The nature of the data could not be more sensitive, and is defined as sensitive information in the Privacy Act, being not only health information but that which relates to contraception and fertility.  The nature of the breach was a bitcoin ransom demand Read the rest of this entry »

Re Mossgreen Pty Ltd (in liquidation) [2018] VSC 230 (9 May 2018): rights to owners of goods held by liquidator under Australian Consumer and Fair Trading Act 2012

In Re Mossgreen Pty Ltd (in liquidation) [2018] VSC 230 Robson J considered the application of the Australian Consumer Law as against the operation of the Corporations Act and powers of liquidators.


The auction house operating through the entity Mossgreen Pty Ltd (in liq) (‘Mossgreen’) went into liquidation on 4 May 2018. Administrators had been appointed on 21 December 2017 [1].

As an auctioneer, Mossgreen held a large quantity of goods (the ‘consigned goods’) belonging to other people (the ‘consignors’) described as being:

(a) goods delivered to it to be auctioned, but which had not yet been auctioned;

(b) goods delivered for auction, but which had failed to sell and which were awaiting collection by their owners; and

(c) goods which, although successfully sold at auction, had not been collected by the successful bidders [2].

which were stored in  three warehouses [3].

Sobraz Pty Ltd (‘Sobraz’), the plaintiff, is the landlord of one of the warehouses, situated at 1 Torteval Place, Clayton [3].

The administrators’ stocktake of the goods cost in excess of $1 million [4]. The administrators sought to levy each consignor with the sum of $353.20 per lot as a condition for releasing the lot to the consignor, asserting an equitable lien [5]. The administrators application for Read the rest of this entry »

Federal Trade Commission settles with mobile device retailer for misleading and deceptive conduct about its privacy policies and data security.

May 7, 2018

The Federal Trade Commissioner announced that it had settled with BLU Products arising from a complaint that it had deceived its customers regarding its privacy policies and data security practices.

Under the decision BLU and any business that it controls will need to Read the rest of this entry »
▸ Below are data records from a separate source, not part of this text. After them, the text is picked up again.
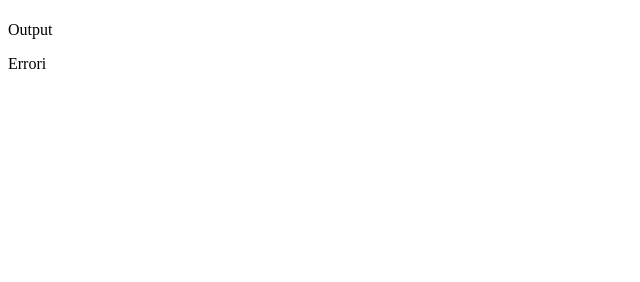
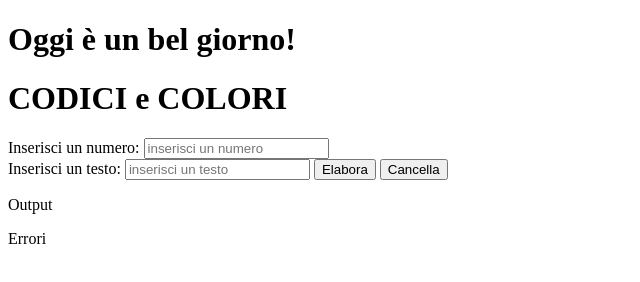
Before and after one commit to JazminneC/CodingColor, a plain HTML site: page index.html in a window 1280 px wide. Shown: the whole page, without its empty margins (0-640 px from the left). Drawn offline with Linux system fonts and the light colour scheme.

Commit message:
Update index.html

```diff
--- a/index.html
+++ b/index.html
@@ -1,20 +1,30 @@
 <!DOCTYPE html>
-<html>
+<html lang="it">
    <head>
        <meta charset="utf-8">
-   <title>Coding&Color</title>
+       <title>Coding&Color - 4BI</title>
        <link href="styles.css" rel="stylesheet" type="text/css" />
    </head>
    <body>
        <div id="header">
-   <h1 id="saluto"></h1>
+           <h1 id="saluto">Oggi è un bel giorno!</h1>
        </div>
        <div id="title">
+           <h1>CODICI e COLORI</h1>
        </div>
        <div id="input">
+           <label for="inNumber">Inserisci un numero: </label>
+           <input id="inNumber" placeholder="inserisci un numero">
+           <br>
+           <label for="inText">Inserisci un testo: </label>
+           <input id="inText" placeholder="inserisci un testo">
+           <button type="button" id="btnElabora" onclick="elabora()">Elabora</button>
+           <button type="button" id="btnCancella" onclick="reset()">Cancella</button>
        </div>
        <div id="output">
-   <p id="out">Output</p>
+           <p id="outText">Output</p>
+       </div>
+       <div>
            <p id="error">Errori</p>
        </div>
        <script src="script.js"></script>
```
Lines whose indentation alone changed are shown as unchanged.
UK Data Protection Bill will require businesses to hand over information to the Information Commissioner Office within 24 hours

The overhaul/replacement of the UK’s Data Protection Act so as to be compliant with the incoming General Data Protection Regulation (GDPR) will result in increased powers of the Information Commissioner designed to deal quickly with urgent situations, known as urgent information notices from 7 days to 24 hours and empower the information commissioner to obtain a court order to require disclosure of the information referred to in the notice where there has been a failure to comply. There will also be a new offence which would criminalise the destruction, disposal, concealment, blocking or falsification of information and documents the subject of a formal request by  the information commissioner.

When enacted the new look Data Protection Act will be an even more superior piece of regulation to the Australian Privacy Act 1988.  More to the point the UK Information Commissioner has proven to be an effective regulator, using the powers available to her. In Australia the Information Commissioner has been careful not to use his enforcement powers and Read the rest of this entry »